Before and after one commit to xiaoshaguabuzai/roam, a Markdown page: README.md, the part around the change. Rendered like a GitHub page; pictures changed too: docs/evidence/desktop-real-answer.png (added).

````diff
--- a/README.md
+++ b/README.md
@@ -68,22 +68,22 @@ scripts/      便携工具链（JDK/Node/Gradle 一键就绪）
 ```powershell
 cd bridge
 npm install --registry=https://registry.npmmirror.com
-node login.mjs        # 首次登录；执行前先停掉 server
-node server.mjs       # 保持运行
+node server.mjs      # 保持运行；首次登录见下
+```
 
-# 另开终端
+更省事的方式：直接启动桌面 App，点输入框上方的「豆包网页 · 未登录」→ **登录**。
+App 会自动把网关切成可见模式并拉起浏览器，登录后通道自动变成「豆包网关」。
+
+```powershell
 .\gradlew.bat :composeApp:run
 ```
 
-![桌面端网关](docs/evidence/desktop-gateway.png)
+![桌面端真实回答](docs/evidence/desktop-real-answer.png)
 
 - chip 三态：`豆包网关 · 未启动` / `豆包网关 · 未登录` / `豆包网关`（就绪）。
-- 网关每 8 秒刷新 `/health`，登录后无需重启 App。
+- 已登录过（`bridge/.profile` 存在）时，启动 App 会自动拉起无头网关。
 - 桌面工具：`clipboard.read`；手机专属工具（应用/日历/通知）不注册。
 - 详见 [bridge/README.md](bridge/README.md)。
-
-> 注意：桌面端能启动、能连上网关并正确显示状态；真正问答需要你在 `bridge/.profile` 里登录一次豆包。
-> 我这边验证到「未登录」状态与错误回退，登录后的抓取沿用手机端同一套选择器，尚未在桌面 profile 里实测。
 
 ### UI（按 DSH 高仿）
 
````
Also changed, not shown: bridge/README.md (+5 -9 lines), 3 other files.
________________________
Retype each entry without altering a single word.

Before and after one commit to xiaoshaguabuzai/roam, a Markdown page: README.md, the part around the change. Rendered like a GitHub page; pictures changed too: docs/evidence/desktop-real-answer.png (added).

````diff
--- a/README.md
+++ b/README.md
@@ -68,22 +68,22 @@ scripts/      便携工具链（JDK/Node/Gradle 一键就绪）
 ```powershell
 cd bridge
 npm install --registry=https://registry.npmmirror.com
-node login.mjs        # 首次登录；执行前先停掉 server
-node server.mjs       # 保持运行
+node server.mjs      # 保持运行；首次登录见下
+```
 
-# 另开终端
+更省事的方式：直接启动桌面 App，点输入框上方的「豆包网页 · 未登录」→ **登录**。
+App 会自动把网关切成可见模式并拉起浏览器，登录后通道自动变成「豆包网关」。
+
+```powershell
 .\gradlew.bat :composeApp:run
 ```
 
-![桌面端网关](docs/evidence/desktop-gateway.png)
+![桌面端真实回答](docs/evidence/desktop-real-answer.png)
 
 - chip 三态：`豆包网关 · 未启动` / `豆包网关 · 未登录` / `豆包网关`（就绪）。
-- 网关每 8 秒刷新 `/health`，登录后无需重启 App。
+- 已登录过（`bridge/.profile` 存在）时，启动 App 会自动拉起无头网关。
 - 桌面工具：`clipboard.read`；手机专属工具（应用/日历/通知）不注册。
 - 详见 [bridge/README.md](bridge/README.md)。
-
-> 注意：桌面端能启动、能连上网关并正确显示状态；真正问答需要你在 `bridge/.profile` 里登录一次豆包。
-> 我这边验证到「未登录」状态与错误回退，登录后的抓取沿用手机端同一套选择器，尚未在桌面 profile 里实测。
 
 ### UI（按 DSH 高仿）
 
````
Also changed, not shown: bridge/README.md (+5 -9 lines), 3 other files.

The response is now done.